User interface change data
[Start of section]

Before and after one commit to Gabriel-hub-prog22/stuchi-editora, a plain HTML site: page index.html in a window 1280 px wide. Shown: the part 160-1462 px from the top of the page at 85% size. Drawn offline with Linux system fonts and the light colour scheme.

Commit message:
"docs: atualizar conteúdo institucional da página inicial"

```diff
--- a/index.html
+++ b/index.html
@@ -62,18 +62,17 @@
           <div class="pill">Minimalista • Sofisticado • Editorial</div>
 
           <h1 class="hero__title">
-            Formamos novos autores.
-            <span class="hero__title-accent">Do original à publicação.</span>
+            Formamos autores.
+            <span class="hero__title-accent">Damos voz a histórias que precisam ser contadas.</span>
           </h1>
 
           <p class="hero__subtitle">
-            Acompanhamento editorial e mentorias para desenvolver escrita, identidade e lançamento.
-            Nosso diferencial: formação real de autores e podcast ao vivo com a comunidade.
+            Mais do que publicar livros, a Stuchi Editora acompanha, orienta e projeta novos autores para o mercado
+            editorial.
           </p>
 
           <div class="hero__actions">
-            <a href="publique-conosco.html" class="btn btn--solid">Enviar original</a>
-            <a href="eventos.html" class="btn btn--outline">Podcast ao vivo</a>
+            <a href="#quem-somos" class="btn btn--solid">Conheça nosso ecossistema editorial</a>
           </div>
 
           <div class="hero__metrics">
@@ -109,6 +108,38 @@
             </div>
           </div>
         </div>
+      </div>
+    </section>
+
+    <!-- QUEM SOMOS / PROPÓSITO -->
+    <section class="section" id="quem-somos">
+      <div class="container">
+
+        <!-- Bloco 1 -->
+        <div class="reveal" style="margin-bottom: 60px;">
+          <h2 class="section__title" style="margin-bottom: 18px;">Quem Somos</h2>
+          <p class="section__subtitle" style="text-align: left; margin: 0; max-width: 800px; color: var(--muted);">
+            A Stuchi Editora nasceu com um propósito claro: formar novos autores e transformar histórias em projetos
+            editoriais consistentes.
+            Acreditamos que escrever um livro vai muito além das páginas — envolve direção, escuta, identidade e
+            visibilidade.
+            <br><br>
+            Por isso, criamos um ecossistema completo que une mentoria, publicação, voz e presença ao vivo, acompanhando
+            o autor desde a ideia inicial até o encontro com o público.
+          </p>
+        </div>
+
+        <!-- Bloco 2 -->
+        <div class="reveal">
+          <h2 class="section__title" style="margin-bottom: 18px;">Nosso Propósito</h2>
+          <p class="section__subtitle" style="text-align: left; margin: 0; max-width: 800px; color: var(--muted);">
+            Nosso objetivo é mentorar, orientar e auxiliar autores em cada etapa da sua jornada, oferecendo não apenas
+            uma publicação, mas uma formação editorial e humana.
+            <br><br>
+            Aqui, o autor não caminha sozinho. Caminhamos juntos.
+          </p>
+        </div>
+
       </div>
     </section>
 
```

[End of section]

**Task details**
Give back every entry exactly, with nothing left out.

**Final answer**
Before and after one commit to Gabriel-hub-prog22/stuchi-editora, a plain HTML site: page index.html in a window 1280 px wide. Shown: the part 160-1462 px from the top of the page at 85% size. Drawn offline with Linux system fonts and the light colour scheme.

Commit message:
"docs: atualizar conteúdo institucional da página inicial"

```diff
--- a/index.html
+++ b/index.html
@@ -62,18 +62,17 @@
           <div class="pill">Minimalista • Sofisticado • Editorial</div>
 
           <h1 class="hero__title">
-            Formamos novos autores.
-            <span class="hero__title-accent">Do original à publicação.</span>
+            Formamos autores.
+            <span class="hero__title-accent">Damos voz a histórias que precisam ser contadas.</span>
           </h1>
 
           <p class="hero__subtitle">
-            Acompanhamento editorial e mentorias para desenvolver escrita, identidade e lançamento.
-            Nosso diferencial: formação real de autores e podcast ao vivo com a comunidade.
+            Mais do que publicar livros, a Stuchi Editora acompanha, orienta e projeta novos autores para o mercado
+            editorial.
           </p>
 
           <div class="hero__actions">
-            <a href="publique-conosco.html" class="btn btn--solid">Enviar original</a>
-            <a href="eventos.html" class="btn btn--outline">Podcast ao vivo</a>
+            <a href="#quem-somos" class="btn btn--solid">Conheça nosso ecossistema editorial</a>
           </div>
 
           <div class="hero__metrics">
@@ -109,6 +108,38 @@
             </div>
           </div>
         </div>
+      </div>
+    </section>
+
+    <!-- QUEM SOMOS / PROPÓSITO -->
+    <section class="section" id="quem-somos">
+      <div class="container">
+
+        <!-- Bloco 1 -->
+        <div class="reveal" style="margin-bottom: 60px;">
+          <h2 class="section__title" style="margin-bottom: 18px;">Quem Somos</h2>
+          <p class="section__subtitle" style="text-align: left; margin: 0; max-width: 800px; color: var(--muted);">
+            A Stuchi Editora nasceu com um propósito claro: formar novos autores e transformar histórias em projetos
+            editoriais consistentes.
+            Acreditamos que escrever um livro vai muito além das páginas — envolve direção, escuta, identidade e
+            visibilidade.
+            <br><br>
+            Por isso, criamos um ecossistema completo que une mentoria, publicação, voz e presença ao vivo, acompanhando
+            o autor desde a ideia inicial até o encontro com o público.
+          </p>
+        </div>
+
+        <!-- Bloco 2 -->
+        <div class="reveal">
+          <h2 class="section__title" style="margin-bottom: 18px;">Nosso Propósito</h2>
+          <p class="section__subtitle" style="text-align: left; margin: 0; max-width: 800px; color: var(--muted);">
+            Nosso objetivo é mentorar, orientar e auxiliar autores em cada etapa da sua jornada, oferecendo não apenas
+            uma publicação, mas uma formação editorial e humana.
+            <br><br>
+            Aqui, o autor não caminha sozinho. Caminhamos juntos.
+          </p>
+        </div>
+
       </div>
     </section>
 
```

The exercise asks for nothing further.